Have you ever heard of Happy Engineering? Well, that’s what we do in ArkusNexus, we have created a work environment focused on inclusion, diversity, freedom and happy engineering that balances personal and professional growth of the software engineers we provide you.
Happy Engineering has led ArkusNexus to be consistently voted “Great Place to Work” and “Best Place to Code” 4 years in a row. We created a metric to measure Happy Engineering called Team’s Moral which evaluates different parameters such as: Work Load, Life-Work Balance, Career’s plan, Team work, just to mention some.
In 2020, the Happy Engineering metric achieved 88% of approval meaning that our relation between our clients and developers are above the average!
Happiness at work has a number of positive effects, such as increased collaboration, higher levels of innovation, and the desire to achieve common goals. So how do you create a happy workplace?
Although it sounds cliché, research shows year after year that the happiness of workers has a direct impact on the bottom line of companies. A team of researchers at the University of Warwick recently found that happy employees are 12% more productive than average, and 22% more productive than their unhappy coworkers.
As Dr. Daniel Sgroi, one of the main teachers participating in the study, explained: The driving force appears to be that happier workers use their time more effectively, increasing the rate at which they can work without sacrificing quality. Now, realizing that creating a happy workplace should be on your "to do list" is not the hard part, but finding the best way to keep your employees happy and productive.
To achieve a happy workplace, employees must be driven by something higher than mere financial benefits. To give meaning to life, it has to be a central part of the company culture. It must represent ways of creating happiness and enriching our professional lives and, to a certain extent, also defining our reason for existing.
When examining possible incentives to improve happiness in the workplace, it is important to consider the root causes of unhappiness.
Stress and excessive workload are common causes and side effects of professional life that’s why we measure them for the Happy Engineering metric. According to a recent study, many workers consider wellness initiatives at work a valuable option for reducing stress and burnout, or increasing happiness in the workplace. The effects they produce are also supported by a number of studies.
A study by Harvard University found that every dollar invested in wellness programs translates into $2.73 of reduced costs related to absenteeism. Another meta-analysis of 42 business welfare studies also observed a 25% reduction in sick leave and absenteeism, a 25% reduction in healthcare costs and a 32% reduction in disability and compensation costs from the workers.

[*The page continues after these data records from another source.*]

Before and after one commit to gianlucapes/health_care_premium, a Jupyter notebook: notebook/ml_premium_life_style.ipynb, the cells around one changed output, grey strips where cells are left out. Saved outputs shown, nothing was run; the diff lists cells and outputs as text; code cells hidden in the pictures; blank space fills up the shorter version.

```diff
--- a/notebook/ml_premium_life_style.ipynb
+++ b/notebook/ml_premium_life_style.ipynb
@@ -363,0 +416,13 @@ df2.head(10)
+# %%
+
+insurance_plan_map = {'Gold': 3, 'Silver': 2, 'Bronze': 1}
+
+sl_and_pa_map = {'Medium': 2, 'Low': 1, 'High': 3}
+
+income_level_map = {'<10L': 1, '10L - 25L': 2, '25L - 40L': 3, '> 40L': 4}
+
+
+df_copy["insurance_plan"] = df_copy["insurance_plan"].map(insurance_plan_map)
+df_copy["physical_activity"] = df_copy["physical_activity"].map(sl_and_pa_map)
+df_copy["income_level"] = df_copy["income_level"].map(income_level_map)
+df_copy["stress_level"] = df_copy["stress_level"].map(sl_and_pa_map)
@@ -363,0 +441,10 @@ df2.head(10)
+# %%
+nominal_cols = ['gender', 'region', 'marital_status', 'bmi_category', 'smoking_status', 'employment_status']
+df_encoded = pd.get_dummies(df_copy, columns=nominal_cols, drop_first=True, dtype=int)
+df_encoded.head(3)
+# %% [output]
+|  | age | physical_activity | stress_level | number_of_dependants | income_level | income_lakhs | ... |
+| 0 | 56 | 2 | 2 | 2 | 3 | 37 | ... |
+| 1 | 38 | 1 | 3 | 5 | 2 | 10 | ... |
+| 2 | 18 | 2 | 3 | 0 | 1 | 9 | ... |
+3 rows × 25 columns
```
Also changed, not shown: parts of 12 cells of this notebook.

Even though the pandemic made a lot of companies take this decision, not all of them see it as a priority. The work-life balance is accompanied by the desire for flexibility. Today, most office workers can work anywhere. Why not release them from the pressure and let them work at home?
It has been observed that work flexibility has a series of positive effects on individuals and companies as a whole: the main improvements refer to higher job satisfaction, productivity and levels of employee retention.
No less than 78% of the employees who work at home believe that with this system they feel happier. On the other hand, a significant proportion of the workforce (34%) would like to have the possibility of working at home and think that this would increase their happiness, but they are denied the privilege.
There is nothing more demotivating for a worker, or for a person in general, than not feeling valued. However, according to an analysis by Gallup, only one in three workers in the United States categorically affirms that they have received recognition or praise for doing a job well in the previous seven days.
In addition, workers who do not feel properly recognized are twice as likely to say that they will leave that job within a year. Praising and acknowledging a job well done provides an employee with a sense of accomplishment and makes them feel valued.
Consequently, how can you ensure that your teams are consistently recognized for putting in effort on the job? Congratulations and recognition can be one of the simplest (and least used) opportunities for supervisors and managers to create a happy workplace. Are you ready to start creating a Happy Engineering Environment?